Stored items
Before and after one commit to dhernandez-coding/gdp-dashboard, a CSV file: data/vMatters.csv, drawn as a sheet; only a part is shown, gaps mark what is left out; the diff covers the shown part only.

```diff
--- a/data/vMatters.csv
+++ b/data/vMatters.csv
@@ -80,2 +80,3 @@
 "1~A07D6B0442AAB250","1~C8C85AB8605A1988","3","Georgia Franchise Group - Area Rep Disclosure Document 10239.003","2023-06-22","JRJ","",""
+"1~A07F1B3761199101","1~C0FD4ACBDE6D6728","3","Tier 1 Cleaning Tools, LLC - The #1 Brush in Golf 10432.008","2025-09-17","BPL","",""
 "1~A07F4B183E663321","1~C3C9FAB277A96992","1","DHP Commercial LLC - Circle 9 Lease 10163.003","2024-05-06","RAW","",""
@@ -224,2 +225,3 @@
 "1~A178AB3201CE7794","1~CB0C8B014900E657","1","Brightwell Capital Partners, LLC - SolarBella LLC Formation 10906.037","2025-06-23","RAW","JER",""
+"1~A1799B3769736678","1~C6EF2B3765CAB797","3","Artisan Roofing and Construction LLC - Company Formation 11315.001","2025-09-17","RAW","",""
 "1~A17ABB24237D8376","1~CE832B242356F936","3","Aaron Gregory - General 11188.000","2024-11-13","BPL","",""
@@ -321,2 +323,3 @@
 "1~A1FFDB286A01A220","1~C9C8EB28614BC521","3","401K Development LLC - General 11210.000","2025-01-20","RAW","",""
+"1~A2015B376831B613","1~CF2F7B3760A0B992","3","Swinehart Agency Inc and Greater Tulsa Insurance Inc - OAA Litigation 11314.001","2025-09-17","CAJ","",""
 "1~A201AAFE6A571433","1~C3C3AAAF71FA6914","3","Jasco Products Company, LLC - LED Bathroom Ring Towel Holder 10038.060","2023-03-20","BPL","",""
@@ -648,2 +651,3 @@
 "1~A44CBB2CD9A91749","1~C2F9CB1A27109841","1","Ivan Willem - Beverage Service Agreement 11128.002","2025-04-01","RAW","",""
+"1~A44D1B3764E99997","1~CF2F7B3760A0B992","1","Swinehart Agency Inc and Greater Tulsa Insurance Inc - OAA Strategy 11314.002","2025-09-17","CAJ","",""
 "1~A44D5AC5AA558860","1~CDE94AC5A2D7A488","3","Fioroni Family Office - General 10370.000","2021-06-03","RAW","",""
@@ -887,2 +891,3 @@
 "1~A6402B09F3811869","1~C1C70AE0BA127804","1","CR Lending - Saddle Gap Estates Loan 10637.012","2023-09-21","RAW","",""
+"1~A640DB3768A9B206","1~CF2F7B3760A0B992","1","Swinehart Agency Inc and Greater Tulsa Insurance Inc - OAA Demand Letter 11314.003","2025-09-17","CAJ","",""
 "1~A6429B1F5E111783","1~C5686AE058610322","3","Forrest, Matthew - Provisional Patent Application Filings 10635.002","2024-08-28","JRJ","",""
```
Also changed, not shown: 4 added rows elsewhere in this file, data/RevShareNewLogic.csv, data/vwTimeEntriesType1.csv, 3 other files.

_ABOUT THIS TASK:_ Each line above that contains "data" must be copied out.

_EXERCISE RESULT:_
Before and after one commit to dhernandez-coding/gdp-dashboard, a CSV file: data/vMatters.csv, drawn as a sheet; only a part is shown, gaps mark what is left out; the diff covers the shown part only.
--- a/data/vMatters.csv
+++ b/data/vMatters.csv
Also changed, not shown: 4 added rows elsewhere in this file, data/RevShareNewLogic.csv, data/vwTimeEntriesType1.csv, 3 other files.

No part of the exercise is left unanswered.